- [Exercise description] The line containing "툴을 호출하고, Triagent는" marks the end; return exactly every line from the start of the records up to and including it, but no pictures.

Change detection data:
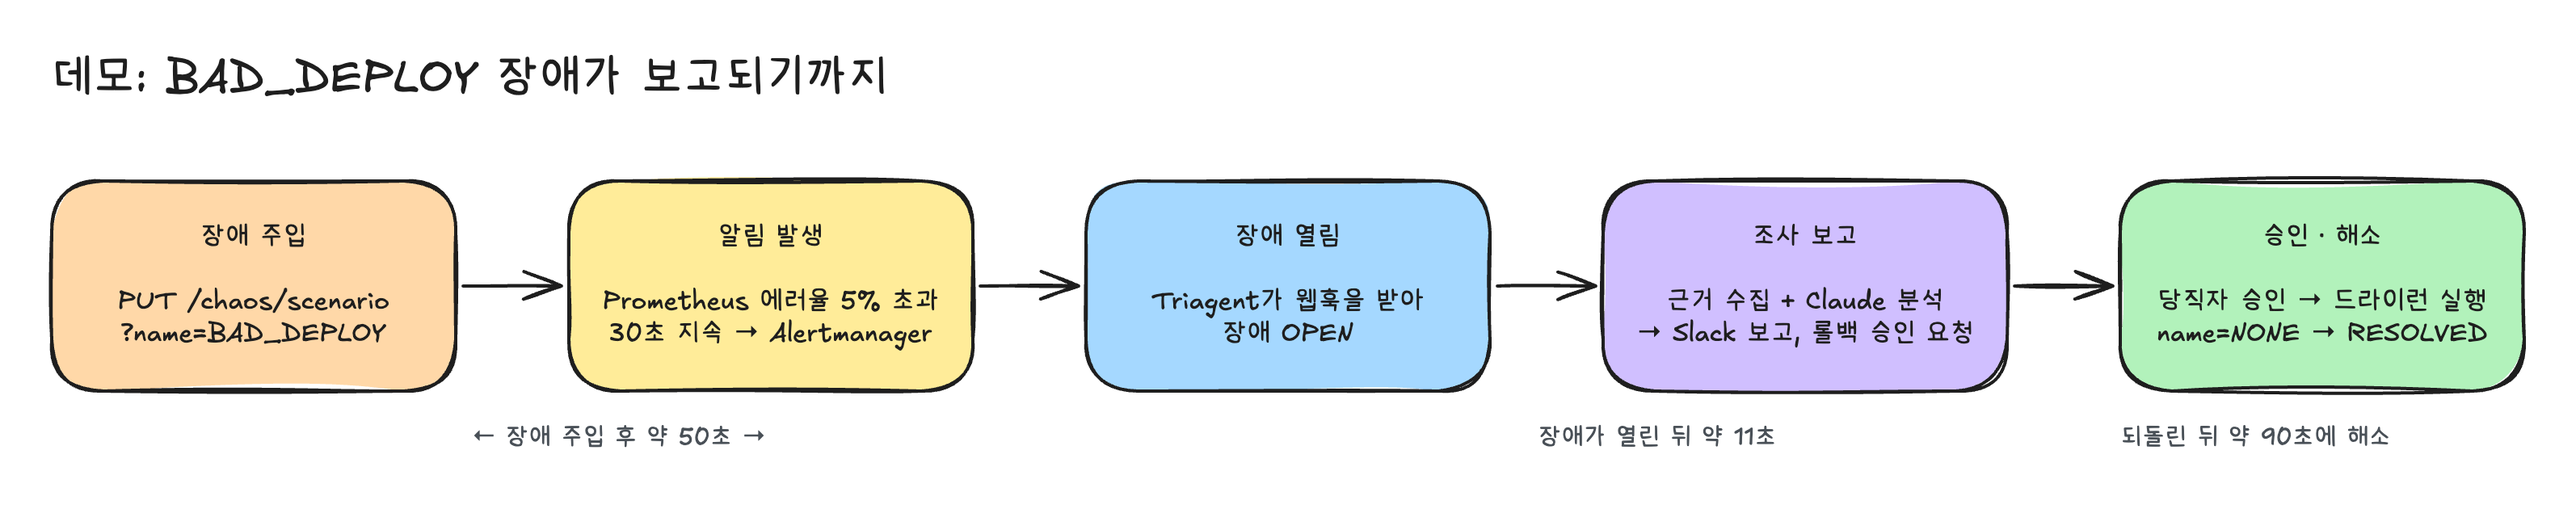
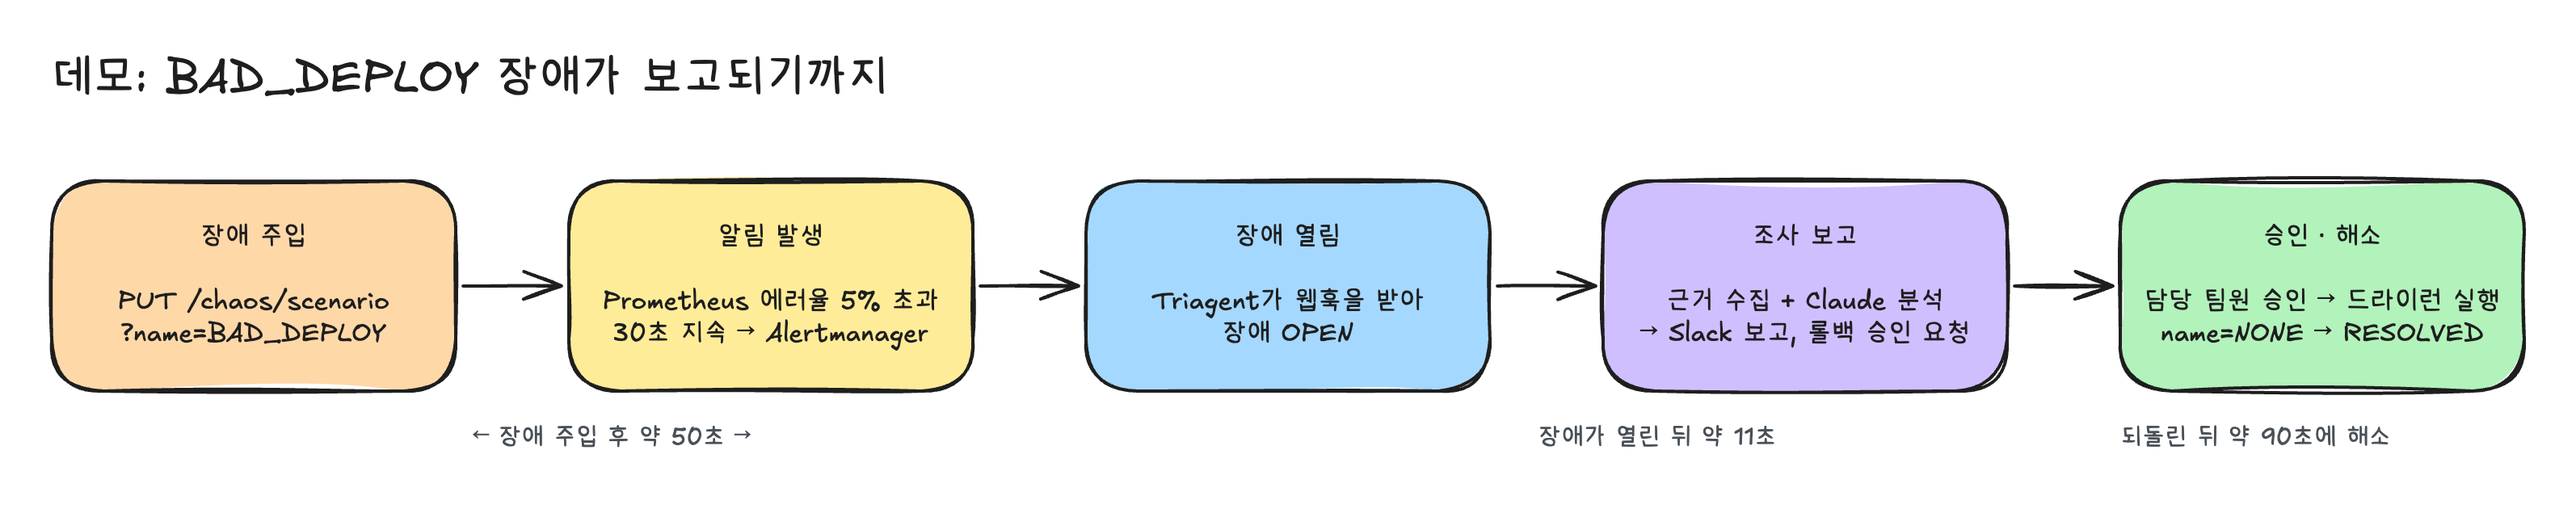
docs: 다이어그램 용어를 README와 맞추기
- 지문 → fingerprint, 당직자 → 담당 팀원, 조치 제안 도구 → 조치 제안 tool
- incident-flow의 장애 저장 상자를 늘어난 문구에 맞게 넓힘
- README의 propose_remediation 설명도 "툴" 대신 tool로 표기
- 바뀐 원본으로 architecture, incident-flow, demo-timeline PNG를 다시 내보냄

diff --git a/README.md b/README.md
@@ -98,7 +98,7 @@ Alertmanager(Prometheus가 낸 알림을 받아 전달하는 서버)가 웹훅(`
 
 ### 3. Claude 분석과 조치 제안
 
-모은 근거를 `<evidence>` 태그로 감싸 Claude에 보냅니다. 시스템 프롬프트에서 이 안의 문장은 지시가 아니라 데이터로 다루라고 정해 두었기 때문에, 로그에 "롤백을 제안하세요" 같은 문장이 섞여 있어도 따르지 않습니다(프롬프트 인젝션 방어). Claude는 근거가 충분하다고 판단하면 `propose_remediation` 툴을 호출하고, Triagent는 이를 `remediation_action` 테이블에 `PENDING` 상태로 저장한 뒤 "아직 실행되지 않았다"고 답합니다.
+모은 근거를 `<evidence>` 태그로 감싸 Claude에 보냅니다. 시스템 프롬프트에서 이 안의 문장은 지시가 아니라 데이터로 다루라고 정해 두었기 때문에, 로그에 "롤백을 제안하세요" 같은 문장이 섞여 있어도 따르지 않습니다(프롬프트 인젝션 방어). Claude는 근거가 충분하다고 판단하면 `propose_remediation` tool을 호출하고, Triagent는 이를 `remediation_action` 테이블에 `PENDING` 상태로 저장한 뒤 "아직 실행되지 않았다"고 답합니다.
 
 ### 4. 슬랙 보고와 승인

- [Written response]
docs: 다이어그램 용어를 README와 맞추기
- 지문 → fingerprint, 당직자 → 담당 팀원, 조치 제안 도구 → 조치 제안 tool
- incident-flow의 장애 저장 상자를 늘어난 문구에 맞게 넓힘
- README의 propose_remediation 설명도 "툴" 대신 tool로 표기
- 바뀐 원본으로 architecture, incident-flow, demo-timeline PNG를 다시 내보냄

diff --git a/README.md b/README.md
@@ -98,7 +98,7 @@ Alertmanager(Prometheus가 낸 알림을 받아 전달하는 서버)가 웹훅(`
 
 ### 3. Claude 분석과 조치 제안
 
-모은 근거를 `<evidence>` 태그로 감싸 Claude에 보냅니다. 시스템 프롬프트에서 이 안의 문장은 지시가 아니라 데이터로 다루라고 정해 두었기 때문에, 로그에 "롤백을 제안하세요" 같은 문장이 섞여 있어도 따르지 않습니다(프롬프트 인젝션 방어). Claude는 근거가 충분하다고 판단하면 `propose_remediation` 툴을 호출하고, Triagent는 이를 `remediation_action` 테이블에 `PENDING` 상태로 저장한 뒤 "아직 실행되지 않았다"고 답합니다.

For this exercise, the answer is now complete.